Problem: If any record holds an image, omit the image and print the rest exactly.

Data provided:
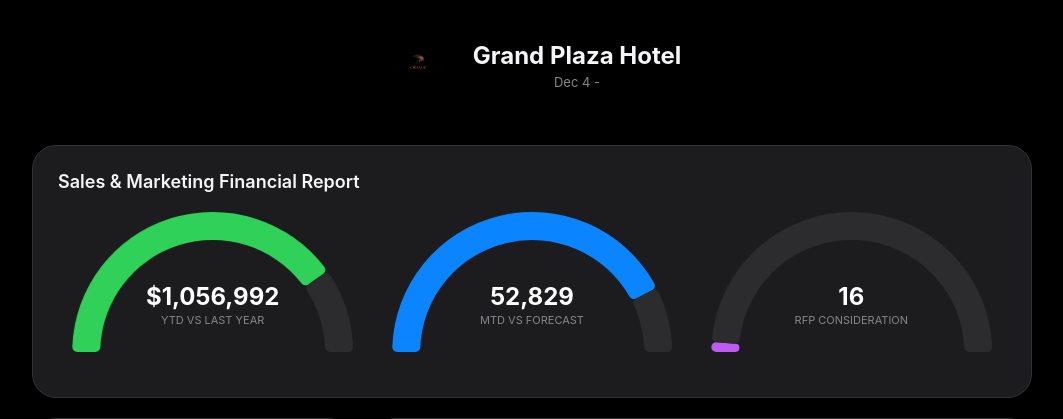
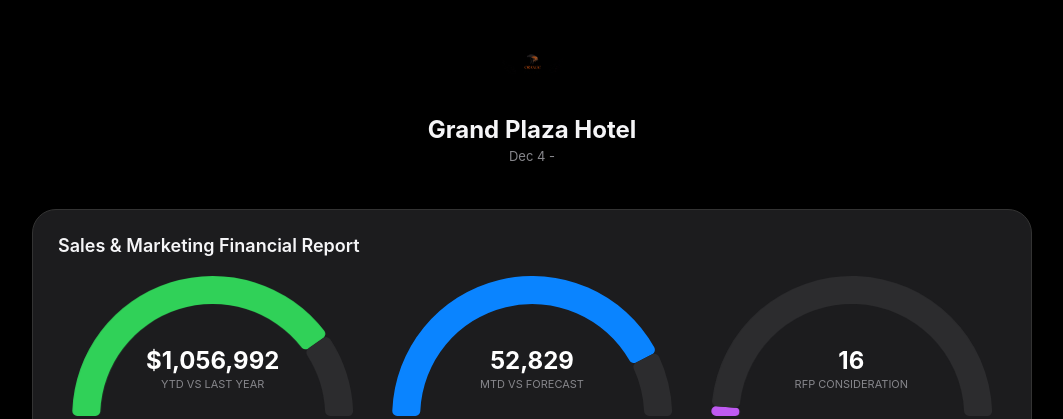
Before and after one commit to Ayushshyam2404/Sales-Pulse, a Flask app: page / in a window 1280 px wide. Shown: the part 80-499 px from the top of the page, without its empty margins (108-1171 px from the left). Run offline with Flask 3, Linux system fonts and the light colour scheme; data that the repository does not hold is empty.

Commit message:
Added the hotel logo above the hotel name

```diff
--- a/templates/index.html
+++ b/templates/index.html
@@ -680,7 +680,7 @@
 
     <!-- HOTEL INFO & LOGO - CENTERED SECTION -->
     <div style="width: 100%; max-width: 1000px; text-align: center; margin-bottom: 30px;">
-        <div style="display: flex; align-items: center; justify-content: center; gap: 20px; margin-bottom: 15px;">
+        <div style="display: flex; flex-direction: column; align-items: center; justify-content: center; gap: 15px; margin-bottom: 15px;">
             <img id="hotel-logo-display" src="/static/OFL.png" style="width: 70px; height: 70px; border-radius: 16px; object-fit: contain;">
             <div style="text-align: center;">
                 <h2 id="disp-hotel" style="margin: 0; font-size: 24px; font-weight: 700; color: var(--text-main);">Loading...</h2>
```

Exercise solution:
Before and after one commit to Ayushshyam2404/Sales-Pulse, a Flask app: page / in a window 1280 px wide. Shown: the part 80-499 px from the top of the page, without its empty margins (108-1171 px from the left). Run offline with Flask 3, Linux system fonts and the light colour scheme; data that the repository does not hold is empty.

Commit message:
Added the hotel logo above the hotel name

```diff
--- a/templates/index.html
+++ b/templates/index.html
@@ -680,7 +680,7 @@
 
     <!-- HOTEL INFO & LOGO - CENTERED SECTION -->
     <div style="width: 100%; max-width: 1000px; text-align: center; margin-bottom: 30px;">
-        <div style="display: flex; align-items: center; justify-content: center; gap: 20px; margin-bottom: 15px;">
+        <div style="display: flex; flex-direction: column; align-items: center; justify-content: center; gap: 15px; margin-bottom: 15px;">
             <img id="hotel-logo-display" src="/static/OFL.png" style="width: 70px; height: 70px; border-radius: 16px; object-fit: contain;">
             <div style="text-align: center;">
                 <h2 id="disp-hotel" style="margin: 0; font-size: 24px; font-weight: 700; color: var(--text-main);">Loading...</h2>
```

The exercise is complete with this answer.